Work instructions
Wherever a line below holds the word "after", copy that line.

___ Listed entries ___

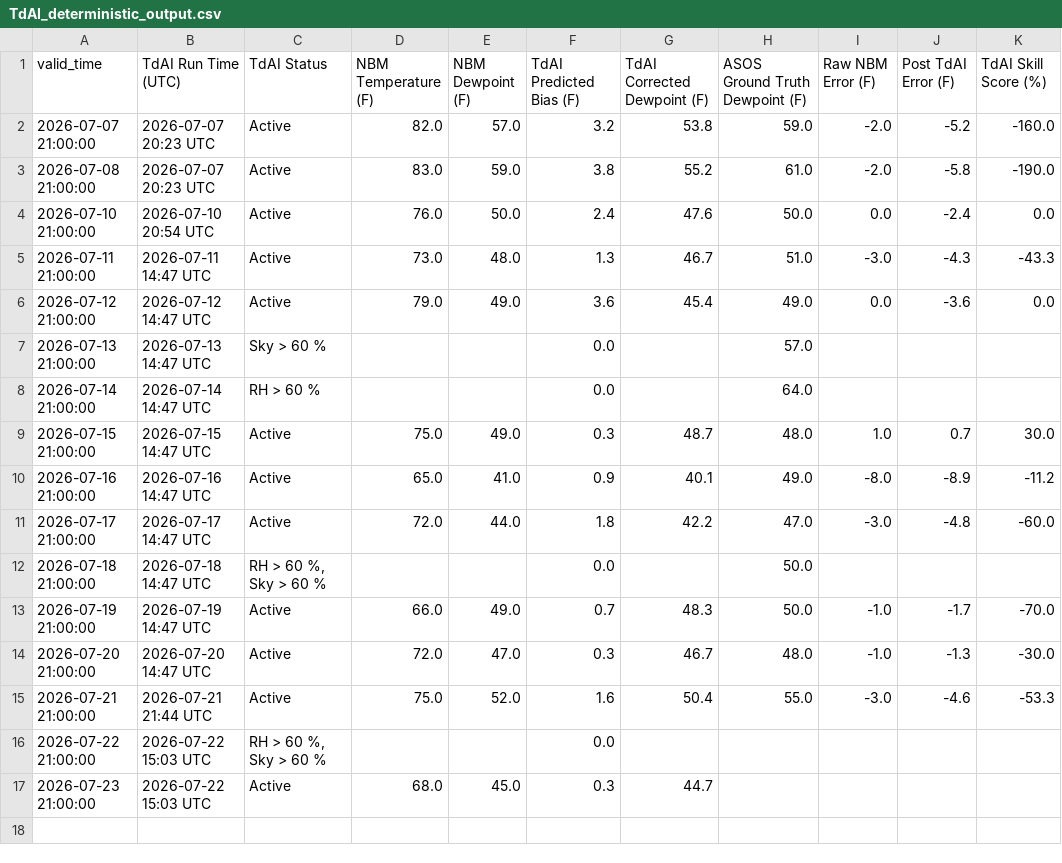
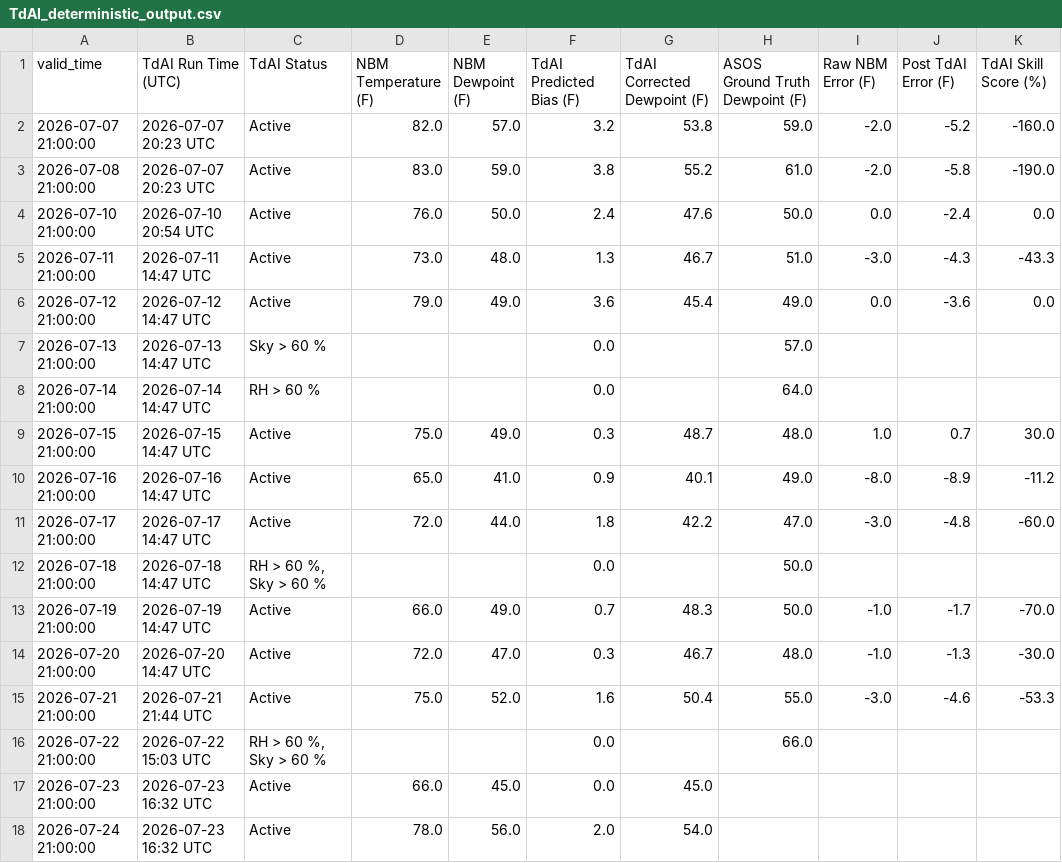
Before and after one commit to sean838432/TdAI, a CSV file: TdAI_deterministic_output.csv, drawn as a sheet.

```diff
--- a/TdAI_deterministic_output.csv
+++ b/TdAI_deterministic_output.csv
@@ -15,3 +15,4 @@ valid_time,TdAI Run Time (UTC),TdAI Status,NBM Temperature (F),NBM Dewpoint (F),
 2026-07-21 21:00:00,2026-07-21 21:44 UTC,Active,75.0,52.0,1.6,50.4,55.0,-3.0,-4.6,-53.3
-2026-07-22 21:00:00,2026-07-22 15:03 UTC,"RH > 60 %, Sky > 60 %",,,0.0,,,,,
-2026-07-23 21:00:00,2026-07-22 15:03 UTC,Active,68.0,45.0,0.3,44.7,,,,
+2026-07-22 21:00:00,2026-07-22 15:03 UTC,"RH > 60 %, Sky > 60 %",,,0.0,,66.0,,,
+2026-07-23 21:00:00,2026-07-23 16:32 UTC,Active,66.0,45.0,0.0,45.0,,,,
+2026-07-24 21:00:00,2026-07-23 16:32 UTC,Active,78.0,56.0,2.0,54.0,,,,
```
Also changed, not shown: TdAI_probabilistic_output.csv, 15 other files.
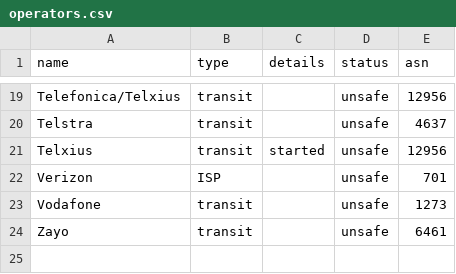
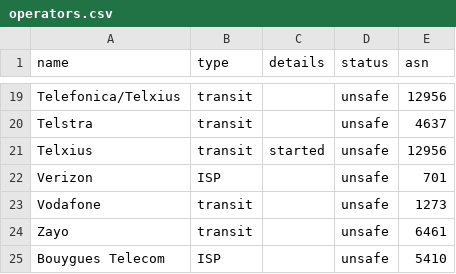
Before and after one commit to cloudflare/isbgpsafeyet.com, a CSV file: public/data/operators.csv, drawn as a sheet; only a part is shown, gaps mark what is left out.

Commit message:
Add Bouygues Telecom

```diff
--- a/public/data/operators.csv
+++ b/public/data/operators.csv
@@ -24 +24,2 @@ Vodafone,transit,,unsafe,1273
 Zayo,transit,,unsafe,6461
+Bouygues Telecom,ISP,,unsafe,5410
```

___

Reply to the exercise
Before and after one commit to sean838432/TdAI, a CSV file: TdAI_deterministic_output.csv, drawn as a sheet.
Before and after one commit to cloudflare/isbgpsafeyet.com, a CSV file: public/data/operators.csv, drawn as a sheet; only a part is shown, gaps mark what is left out.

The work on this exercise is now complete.